“Many of you have built your homes here and we want you to stay . . . You are part of the Spanish family. You are part of us. The Spanish Government is here to support you in this new phase and we want to send you a very clear message: this is, and will always be, your home.”
Hana Jalloul, Spanish secretary of state for migration (Ministry of Inclusion, Social Security and Migration)
It had always been my dream to retire to Spain, having first fallen in love with the place at the age of 18. Thirteen years ago, my husband and I asked ourselves why we were waiting for retirement before taking the plunge. We couldn’t think of a single, good reason to delay, so we packed up and left the UK behind.
Freedom of movement made the process easy – we bought a house, worked on our language skills, became legal residents and found work. From the very beginning, we were made to feel welcome by the local authorities and the Spanish people. We have always been grateful of that welcome, but never more so than now.
Unlike France, where British citizens are having to apply to retain their legal residency – at the risk of rejection – Spain’s approach has been straightforward and reassuring. The Spanish declaratory system means the status of existing legal residents does not change, and the application process for non-legal residents is simple. As long as new applicants meet the EU residency requirements and start the application process before the end of the transition period, their rights are protected, including those covered by the Withdrawal Agreement (WA). Although I mourn the loss of any EU citizenship rights – especially freedom of movement – I am mindful that thanks to the WA, we will have more rights than Brits in the UK, come 2021.
As a pensioner, I have my healthcare and pension protected for the rest of my life, but pensioners only make up 25 per cent of the Brits in Spain. Younger migrants – with jobs, mortgages and families to consider – are fearful for their job security as the employment of British citizens becomes more complex and less desirable than the employment of other EU nationals.
The message put out recently by Secretary of State Hana Jalloul, in a video with British Ambassador, Hugh Elliot, brought a lump to the throat of many a British migrant. The Spanish government, even through the coronavirus crisis, have kept us informed and reassured. Their approach has been in sharp contrast to the hostile treatment of EU citizens by the home secretary, and what I like to refer to as the ‘Go Home Office’. The attitude of the British government towards EU citizens, including via the settled status process, is in direct contrast to the warmth and compassion shown by the Spanish government towards the British migrant community.
Even in Spain, some voters during the referendum were convinced that Brexit was the right choice and that nothing would change. Many thought Brexit would be the beginning of the end of the European Union, and that most Brits would be heading “back home” to Little England. Yet, EU members have found increasing strength in their bonds, and though Brits are migrating in increasing numbers, it is mostly in the opposite direction – just ask any Spanish estate agent. Spain is welcoming new British migrants with open arms and with open hearts.

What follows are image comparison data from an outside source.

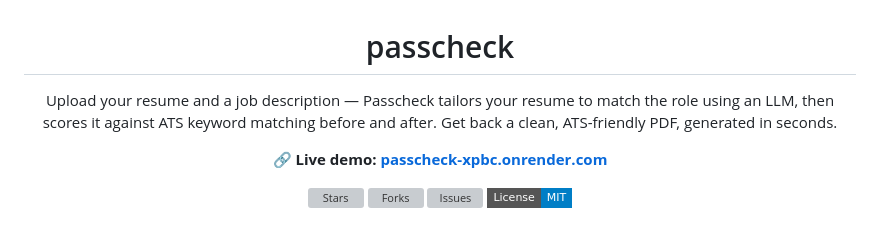
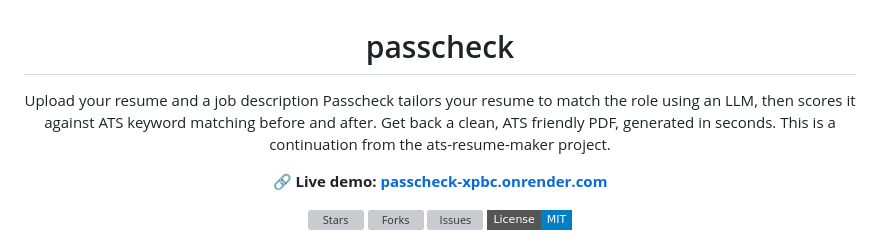
Before and after one commit to linson13/passcheck, a Markdown page: README.md, the part around the change. Rendered like a GitHub page; badges without logos; grey boxes are pictures that could not be loaded.

```diff
--- a/README.md
+++ b/README.md
@@ -2,7 +2,7 @@
 
 # passcheck
 
-<p align="center">Upload your resume and a job description — Passcheck tailors your resume to match the role using an LLM, then scores it against ATS keyword matching before and after. Get back a clean, ATS-friendly PDF, generated in seconds.</p>
+<p align="center">Upload your resume and a job description  Passcheck tailors your resume to match the role using an LLM, then scores it against ATS keyword matching before and after. Get back a clean, ATS friendly PDF, generated in seconds. This is a continuation from the ats-resume-maker project.</p>
 
 **🔗 Live demo: [passcheck-xpbc.onrender.com](https://passcheck-xpbc.onrender.com)**
 
```
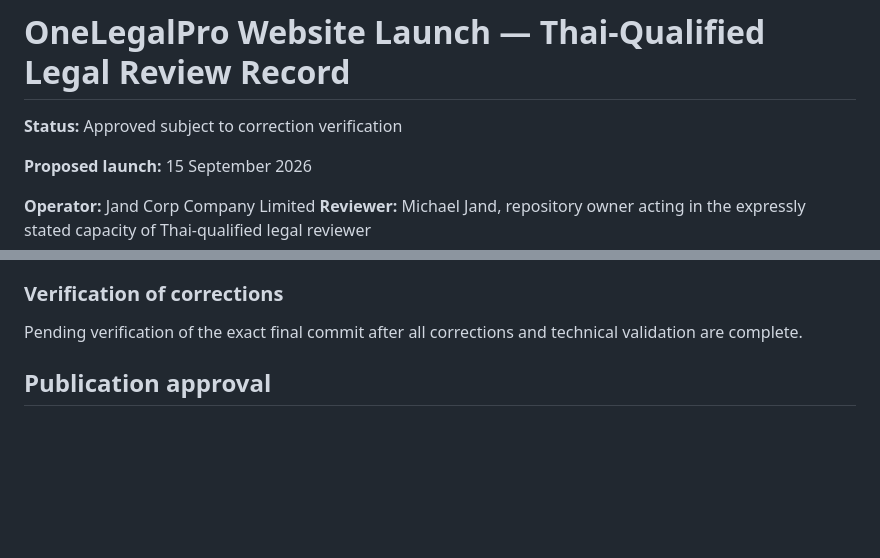
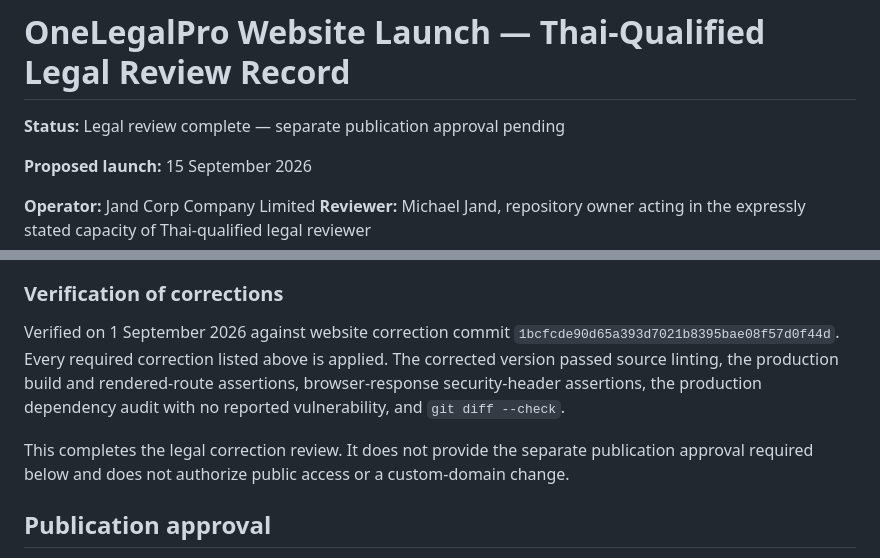
Before and after one commit to onelegalprohq/onelegalpro, a Markdown page: docs/legal/WEBSITE_LAUNCH_LEGAL_REVIEW.md, 2 parts joined by grey strips. Drawn GitHub-style; blank space fills up the shorter version.

Commit message:
docs(website): record correction verification

```diff
--- a/docs/legal/WEBSITE_LAUNCH_LEGAL_REVIEW.md
+++ b/docs/legal/WEBSITE_LAUNCH_LEGAL_REVIEW.md
@@ -1,6 +1,6 @@
 # OneLegalPro Website Launch — Thai-Qualified Legal Review Record
 
-**Status:** Approved subject to correction verification
+**Status:** Legal review complete — separate publication approval pending
 
 **Proposed launch:** 15 September 2026
 
@@ -67,8 +67,16 @@ executed.
 
 ### Verification of corrections
 
-Pending verification of the exact final commit after all corrections and
-technical validation are complete.
+Verified on 1 September 2026 against website correction commit
+`1bcfcde90d65a393d7021b8395bae08f57d0f44d`. Every required correction listed
+above is applied. The corrected version passed source linting, the production
+build and rendered-route assertions, browser-response security-header
+assertions, the production dependency audit with no reported vulnerability,
+and `git diff --check`.
+
+This completes the legal correction review. It does not provide the separate
+publication approval required below and does not authorize public access or a
+custom-domain change.
 
 ## Publication approval
 
```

The realisation that much is going to change for British residents in Spain – not least the ability for us and our pets to travel in and out of the EU – will be a rude awakening for many. Of course, not all Brits currently living under the radar in Spain will choose to become legal residents. Whilst there are many reasons that Brits have previously elected not to become legal residents, any that did so for tax purposes are either going to have to return to the UK now, or start paying their dues as legal tax residents.
Then there are the ‘swallows’ – those that fly south for the winter months – who will need to restrict the length of their visits once the transition period ends. Instead of spending most of the winter in their second homes, they’ll be limited to staying for a maximum of 90 days in any 180-day period, not just in Spain, but anywhere in Europe.
It’s worth also remembering that non-EU citizens wishing to move from one European country to another, will have to start from scratch. No matter how many years a Brit has been legally resident in France, for example, a move to Spain will mean starting the whole residency process all over again. After 31 December our rights will be restricted to just one European country, instead of all 27 EU member states.
When I moved to Spain in 2007, I expected all the rights and freedoms I enjoyed then to be mine for life. Even now that’s no longer true, I can never imagine living anywhere else. The weather, the culture, the people, the food, the entire way of life, is everything I could have dreamed of for my retirement.
I don’t recognise the country of my birth anymore. I didn’t believe I could feel more ashamed of the country I grew up in, but Boris Johnson and the UK government prove me wrong at every turn. I hope one day in the future the UK will match Spain with a compassionate, outward-looking and progressive government. Though even if that happens, I won’t be packing my bags.
There’s a reason Spain is the most popular destination for migrating Brits, and the attitude of our hosts is a big part of that. Moving here was the best decision I ever made and I’m thankful for it every day. Hana Jalloul was absolutely right about that – this is, and always will be, my home.
Sue Wilson, Chair Bremain in Spain